CD Review: ‘Rings – Il Decimo Anello’
CD REVIEW: Arturo Stàlteri, ‘Rings – Il Decimo Anello’, Materiali Sonori Records, 2003
By Chris Seeman:
To the English-speaking world, Italy remains very much the terra incognita for Tolkien-inspired music. Boasting a spectrum that embraces traditions as disparate as nationalist rock and avant garde jazz, Italia is home to no fewer than twenty-eight Tolkien-inspired artists.
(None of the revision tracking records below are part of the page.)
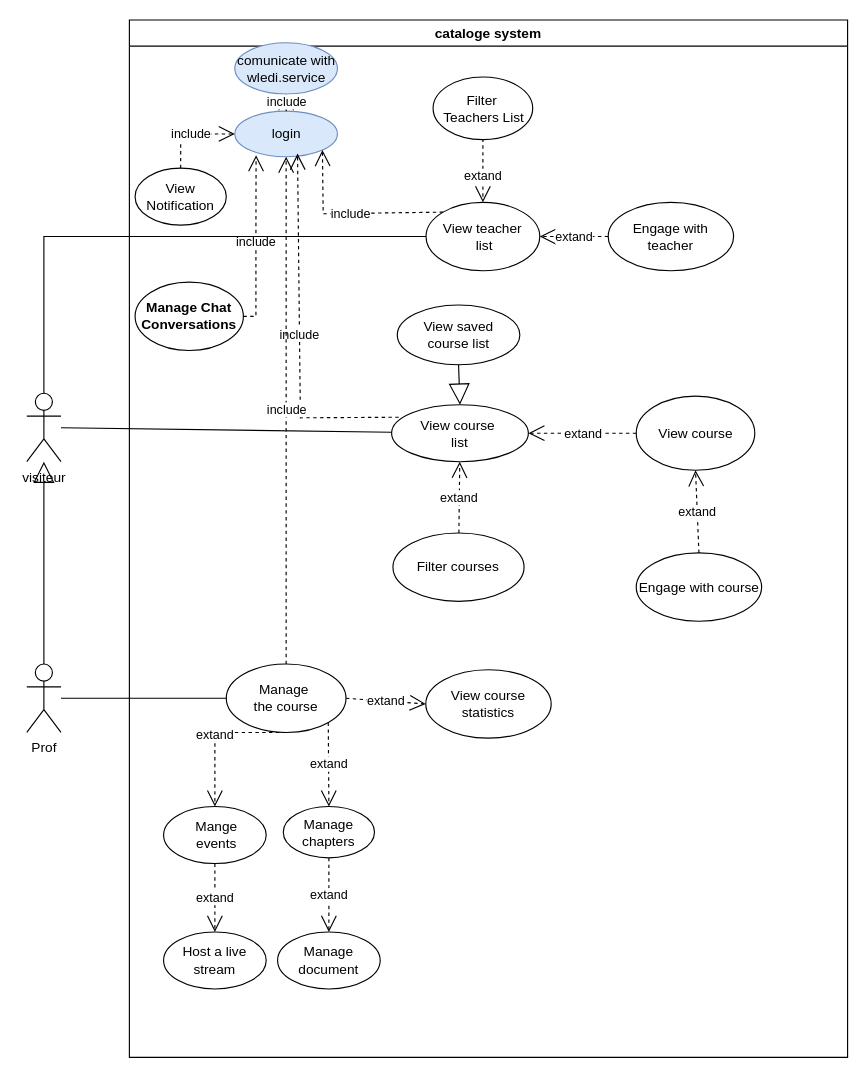
Above: use_case_catalog.drawio in faresUnderScore999/test1.0 (draw.io), before the change. Source tidied: cells renumbered, new cells numbered last; positions are measured from the earlier drawing's top-left corner, leaving out a move shared by most shapes. Both pictures are drawn from the tidied source at 114%, with x=0, y=0 at pixel (26, 19).
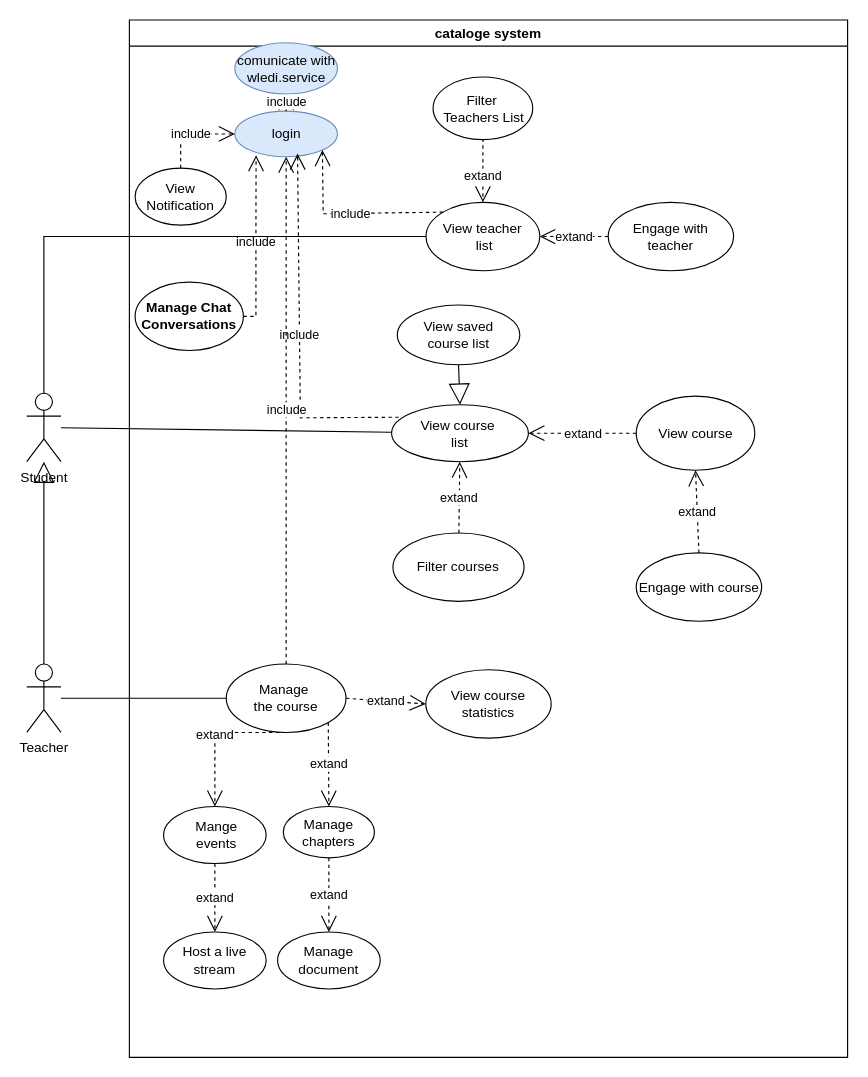
Above is the later version.

Commit message (it also covers changes not shown here):
Mettre à jour use_case_catalog.drawio

What changed in the source:
```diff
@@
-    <mxCell id="2" value="Prof" style="shape=umlActor;verticalLabelPosition=bottom;verticalAlign=top;html=1;" parent="1" vertex="1">
+    <mxCell id="2" value="Teacher" style="shape=umlActor;verticalLabelPosition=bottom;verticalAlign=top;html=1;" parent="1" vertex="1">
       <mxGeometry y="565" width="30" height="60" as="geometry" />
     </mxCell>
@@
-    <mxCell id="41" value="visiteur" style="shape=umlActor;verticalLabelPosition=bottom;verticalAlign=top;html=1;" parent="1" vertex="1">
+    <mxCell id="41" value="Student" style="shape=umlActor;verticalLabelPosition=bottom;verticalAlign=top;html=1;" parent="1" vertex="1">
       <mxGeometry y="327.5" width="30" height="60" as="geometry" />
     </mxCell>
```
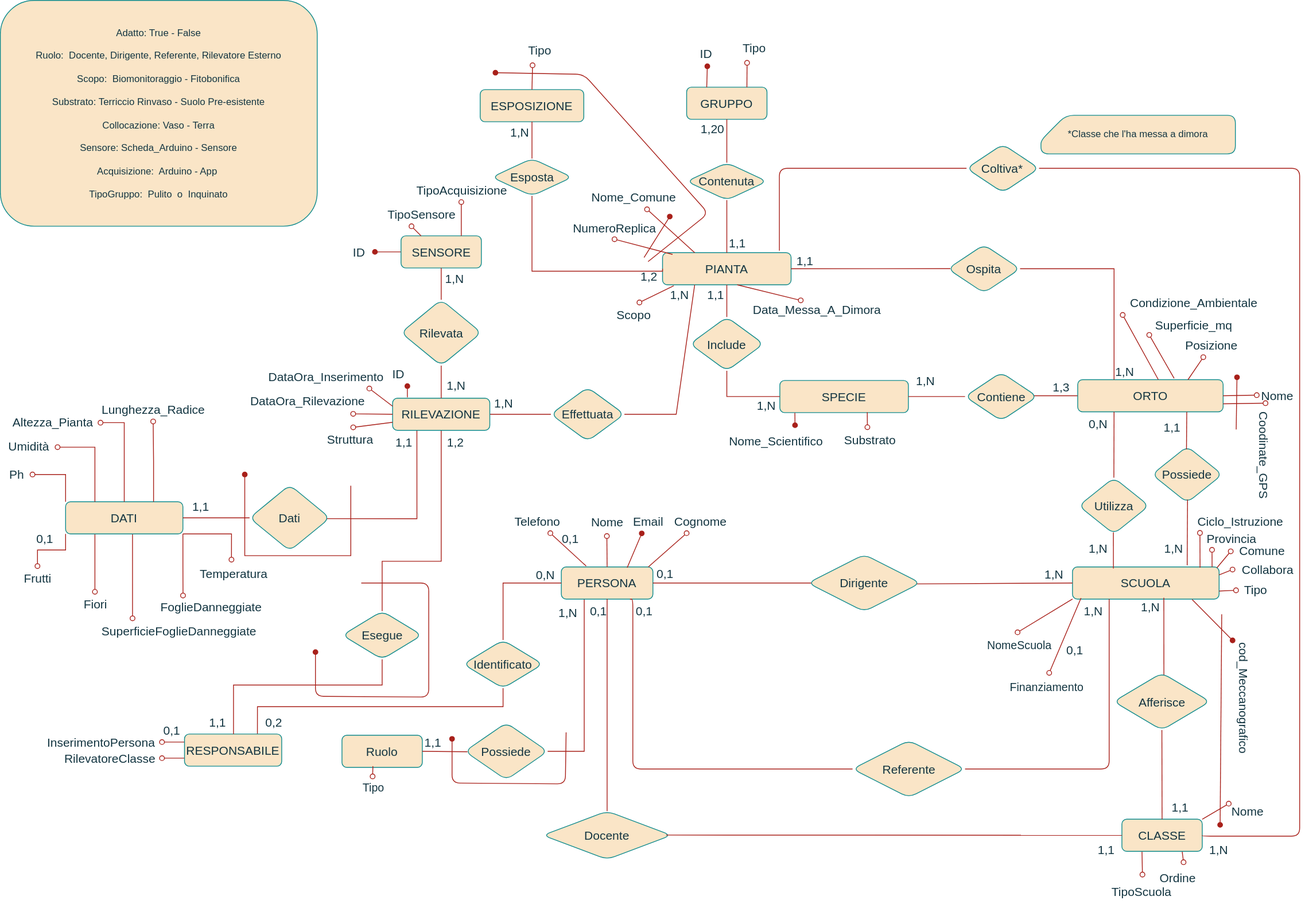
Above: Parte I - Progettazione Logica/Aggiuntivi/DiagrammaRistrutturato.svg in andrewasterix/BD (draw.io), before the change. Source tidied: cells renumbered, new cells last; positions are measured from the earlier drawing's top-left corner, leaving out a move shared by most shapes.
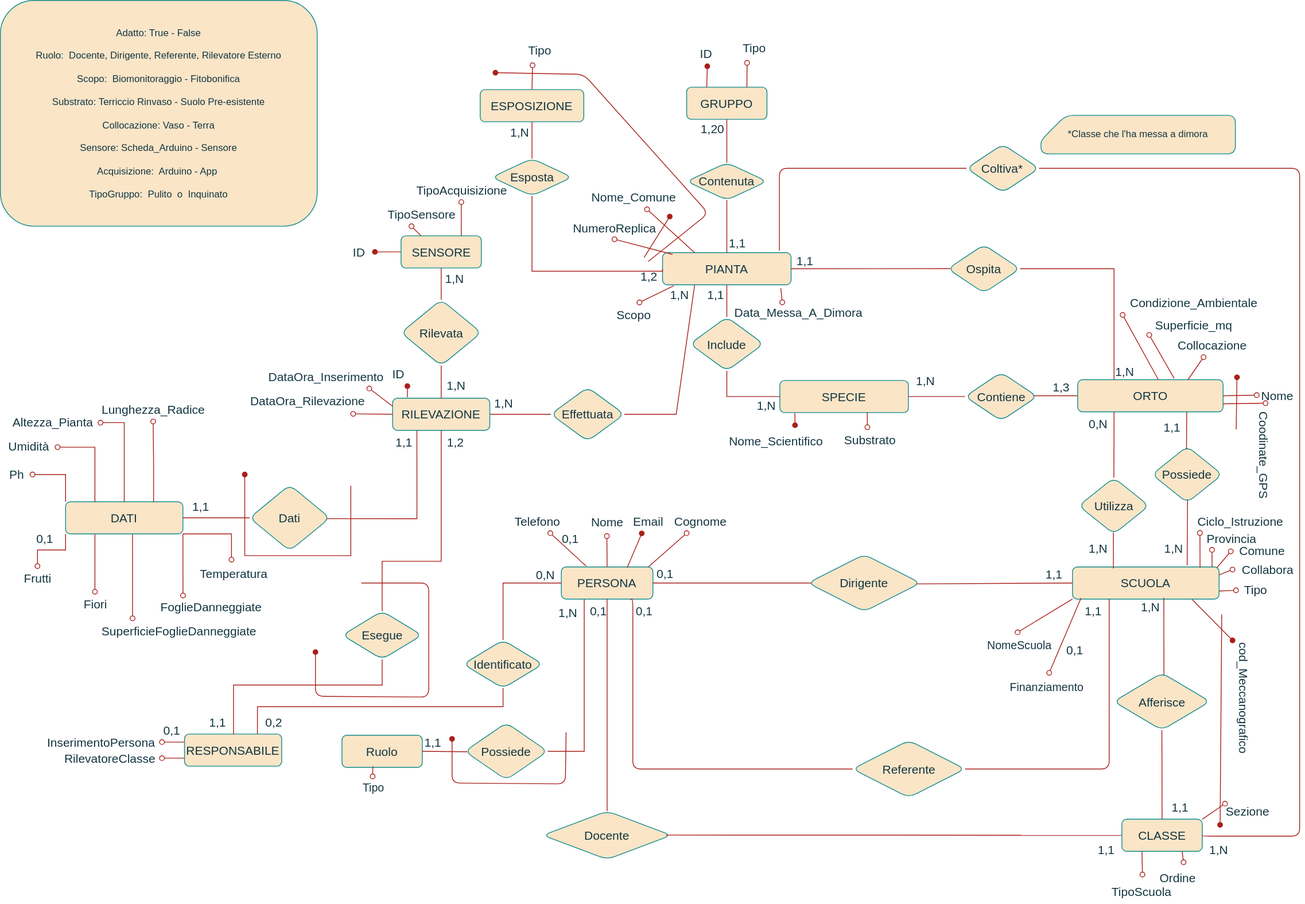
Later version of the same file.

What changed in the source:
```diff
@@ -37,8 +37,8 @@
     <mxCell id="12" value="CLASSE" style="rounded=1;whiteSpace=wrap;html=1;shadow=0;glass=0;points=[[0,0,0,0,0],[0,0.25,0,0,0],[0,0.5,0,0,0],[0,0.75,0,0,0],[0,1,0,0,0],[0.25,0,0,0,0],[0.25,1,0,0,0],[0.5,0,0,0,0],[0.5,1,0,0,0],[0.75,0,0,0,0],[0.75,1,0,0,0],[1,0,0,0,0],[1,0.25,0,0,0],[1,0.5,0,0,0],[1,0.75,0,0,0],[1,1,0,0,0]];fontSize=15;labelBackgroundColor=none;fillColor=#FAE5C7;strokeColor=#0F8B8D;fontColor=#143642;" parent="1" vertex="1">
       <mxGeometry x="1395.8" y="1019" width="100" height="40" as="geometry" />
     </mxCell>
-    <mxCell id="13" value="Nome" style="text;html=1;align=center;verticalAlign=middle;points=[];strokeColor=none;fillColor=none;fontSize=15;fontFamily=Helvetica;labelBackgroundColor=none;rounded=1;fontColor=#143642;arcSize=50;" parent="1" vertex="1">
-      <mxGeometry x="1522" y="994" width="60" height="30" as="geometry" />
+    <mxCell id="13" value="Sezione" style="text;html=1;align=center;verticalAlign=middle;points=[];strokeColor=none;fillColor=none;fontSize=15;fontFamily=Helvetica;labelBackgroundColor=none;rounded=1;fontColor=#143642;arcSize=50;" parent="1" vertex="1">
+      <mxGeometry x="1516" y="994" width="72" height="30" as="geometry" />
     </mxCell>
     <mxCell id="14" value="Ordine" style="text;html=1;align=center;verticalAlign=middle;points=[];strokeColor=none;fillColor=none;fontSize=15;fontFamily=Helvetica;labelBackgroundColor=none;rounded=1;fontColor=#143642;arcSize=50;" parent="1" vertex="1">
       <mxGeometry x="1429.5" y="1077" width="70" height="30" as="geometry" />
@@ -263,12 +263,6 @@
     <mxCell id="73" value="Temperatura" style="text;html=1;align=center;verticalAlign=middle;points=[];strokeColor=none;fillColor=none;fontSize=15;fontFamily=Helvetica;labelBackgroundColor=none;rounded=1;fontColor=#143642;" parent="1" vertex="1">
       <mxGeometry x="238.5" y="698" width="102" height="30" as="geometry" />
     </mxCell>
-    <mxCell id="74" style="edgeStyle=none;shape=connector;rounded=1;jettySize=auto;html=1;exitX=0;exitY=0.75;exitDx=0;exitDy=0;labelBackgroundColor=none;fontFamily=Helvetica;fontSize=15;fontColor=default;endArrow=oval;endFill=0;strokeColor=#A8201A;entryX=0.55;entryY=0.011;entryDx=0;entryDy=0;entryPerimeter=0;exitPerimeter=0;" parent="1" edge="1" source="21" target="75">
-      <mxGeometry relative="1" as="geometry" />
-    </mxCell>
-    <mxCell id="75" value="&lt;span style=&quot;font-size: 15px;&quot;&gt;Struttura&lt;/span&gt;" style="text;html=1;align=center;verticalAlign=middle;points=[];strokeColor=none;fillColor=none;fontSize=15;fontFamily=Helvetica;labelBackgroundColor=none;rounded=1;fontColor=#143642;" parent="1" vertex="1">
-      <mxGeometry x="395" y="531" width="80" height="30" as="geometry" />
-    </mxCell>
     <mxCell id="76" style="edgeStyle=none;shape=connector;rounded=1;jettySize=auto;html=1;entryX=0.835;entryY=1.051;entryDx=0;entryDy=0;entryPerimeter=0;labelBackgroundColor=none;fontFamily=Helvetica;fontSize=15;fontColor=default;endArrow=oval;endFill=0;strokeColor=#A8201A;exitX=0;exitY=0.5;exitDx=0;exitDy=0;exitPerimeter=0;" parent="1" edge="1" source="21" target="79">
       <mxGeometry relative="1" as="geometry" />
     </mxCell>
@@ -324,12 +318,10 @@
       <mxGeometry x="757" y="376" width="61" height="30" as="geometry" />
     </mxCell>
     <mxCell id="94" value="Data_Messa_A_Dimora" style="text;html=1;align=center;verticalAlign=middle;points=[];strokeColor=none;fillColor=none;fontSize=15;fontFamily=Helvetica;labelBackgroundColor=none;rounded=1;fontColor=#143642;" parent="1" vertex="1">
-      <mxGeometry x="927" y="370" width="177" height="30" as="geometry" />
+      <mxGeometry x="904" y="372.5" width="177" height="30" as="geometry" />
     </mxCell>
-    <mxCell id="95" style="edgeStyle=none;shape=connector;rounded=1;jettySize=auto;html=1;labelBackgroundColor=none;fontFamily=Helvetica;fontSize=15;fontColor=default;endArrow=oval;endFill=0;strokeColor=#A8201A;entryX=0.39;entryY=0.11;entryDx=0;entryDy=0;entryPerimeter=0;" parent="1" edge="1" target="94">
-      <mxGeometry relative="1" as="geometry">
-        <mxPoint x="917" y="354" as="sourcePoint" />
-      </mxGeometry>
+    <mxCell id="95" style="edgeStyle=none;shape=connector;rounded=1;jettySize=auto;html=1;labelBackgroundColor=none;fontFamily=Helvetica;fontSize=15;fontColor=default;endArrow=oval;endFill=0;strokeColor=#A8201A;entryX=0.39;entryY=0.11;entryDx=0;entryDy=0;entryPerimeter=0;exitX=0.92;exitY=1.105;exitDx=0;exitDy=0;exitPerimeter=0;" parent="1" edge="1" source="39" target="94">
+      <mxGeometry relative="1" as="geometry" />
     </mxCell>
     <mxCell id="96" style="edgeStyle=none;shape=connector;rounded=1;jettySize=auto;html=1;labelBackgroundColor=none;fontFamily=Helvetica;fontSize=15;fontColor=default;endArrow=oval;endFill=0;strokeColor=#A8201A;exitX=0.25;exitY=0;exitDx=0;exitDy=0;exitPerimeter=0;" parent="1" edge="1" source="39" target="97">
       <mxGeometry relative="1" as="geometry" />
@@ -360,8 +352,8 @@
         <mxPoint x="1478" y="472" as="sourcePoint" />
       </mxGeometry>
     </mxCell>
-    <mxCell id="105" value="Posizione" style="text;html=1;align=center;verticalAlign=middle;points=[];strokeColor=none;fillColor=none;fontSize=15;fontFamily=Helvetica;labelBackgroundColor=none;rounded=1;fontColor=#143642;" parent="1" vertex="1">
-      <mxGeometry x="1465.8" y="414" width="83" height="30" as="geometry" />
+    <mxCell id="105" value="Collocazione" style="text;html=1;align=center;verticalAlign=middle;points=[];strokeColor=none;fillColor=none;fontSize=15;fontFamily=Helvetica;labelBackgroundColor=none;rounded=1;fontColor=#143642;" parent="1" vertex="1">
+      <mxGeometry x="1455.8" y="414" width="104" height="30" as="geometry" />
     </mxCell>
     <mxCell id="106" value="Coodinate_GPS" style="text;html=1;align=center;verticalAlign=middle;points=[];strokeColor=none;fillColor=none;fontSize=15;fontFamily=Helvetica;labelBackgroundColor=none;rounded=1;fontColor=#143642;rotation=90;" parent="1" vertex="1">
       <mxGeometry x="1508.2" y="551" width="130" height="30" as="geometry" />
@@ -459,11 +451,11 @@
     <mxCell id="133" value="0,N" style="text;html=1;align=center;verticalAlign=middle;strokeColor=none;fillColor=none;fontSize=15;fontFamily=Helvetica;rounded=1;labelBackgroundColor=none;fontColor=#143642;" parent="1" vertex="1">
       <mxGeometry x="657" y="700" width="41" height="30" as="geometry" />
     </mxCell>
-    <mxCell id="134" value="1,N" style="text;html=1;align=center;verticalAlign=middle;strokeColor=none;fillColor=none;fontSize=15;fontFamily=Helvetica;rounded=1;labelBackgroundColor=none;fontColor=#143642;" parent="1" vertex="1">
-      <mxGeometry x="1290.5" y="699" width="41" height="30" as="geometry" />
+    <mxCell id="134" value="1,1" style="text;html=1;align=center;verticalAlign=middle;strokeColor=none;fillColor=none;fontSize=15;fontFamily=Helvetica;rounded=1;labelBackgroundColor=none;fontColor=#143642;" parent="1" vertex="1">
+      <mxGeometry x="1291.5" y="699" width="39" height="30" as="geometry" />
     </mxCell>
-    <mxCell id="135" value="1,N" style="text;html=1;align=center;verticalAlign=middle;strokeColor=none;fillColor=none;fontSize=15;fontFamily=Helvetica;rounded=1;labelBackgroundColor=none;fontColor=#143642;" parent="1" vertex="1">
-      <mxGeometry x="1339" y="745" width="41" height="30" as="geometry" />
+    <mxCell id="135" value="1,1" style="text;html=1;align=center;verticalAlign=middle;strokeColor=none;fillColor=none;fontSize=15;fontFamily=Helvetica;rounded=1;labelBackgroundColor=none;fontColor=#143642;" parent="1" vertex="1">
+      <mxGeometry x="1340" y="745" width="39" height="30" as="geometry" />
     </mxCell>
     <mxCell id="136" value="1,N" style="text;html=1;align=center;verticalAlign=middle;strokeColor=none;fillColor=none;fontSize=15;fontFamily=Helvetica;rounded=1;labelBackgroundColor=none;fontColor=#143642;" parent="1" vertex="1">
       <mxGeometry x="1345" y="667" width="41" height="30" as="geometry" />
```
The most recent addition to this growing edifice is classically trained pianist Arturo Stàlteri, whose concept CD, ‘Rings – Il Decimo Anello’, has just hit the stores.
“Unfortunately, the nine rings given to men by the Dark Lord in the past devastated their souls,” remarks Stàlteri, explaining the title’s subtext, “it is my hope that the new peoples in the future can forge a tenth that will perpetually renew love and respect amongst all the creatures of this living earth.” ‘Il Decimo Anello’ delivers on this promise with an array of fifteen (principally instrumental) meditations upon LotR.
A true musician resists the temptation of reducing his art to a mere vehicle of personal promotion. Stàlteri shows his quality in this regard by sharing the spotlight – indeed, yielding it in many cases – to a fellowship of virtuosos who coalesce into a richly textured ensemble. Stàlteri’s piano establishes the rhythmic foundation for a variety of strings and woodwinds (some of medieval or renaissance origin) to create a warm, robust sound that is both unfamiliar and attractive.
With the exception of two lyrical pieces sung (in English and Italian) by Jenny Sorrenti, ‘Rings’ presents itself as something akin to a gallery of impressionist painting, focusing upon broad contours rather than a precise narrative. Stàlteri accents this original collection with a striking new rendition of Bo Hansson’s “The Old Forest,” a track from the latter’s pioneering 1970 concept album, ‘Sagan om ringen’.
This ‘hommàge’ suggests a not unfitting comparison between the two works. Both are unique in their instrumentation, arrangement and underlying spirit. The first has become a milestone in the history of Tolkien-inspired music; the second deserves no less.
‘Il Decimo Anello’ can be purchased on-line through Materiali Sonori (http://www.matson.it/).Posted in Old Special Reports on July 11, 2003 by xoanon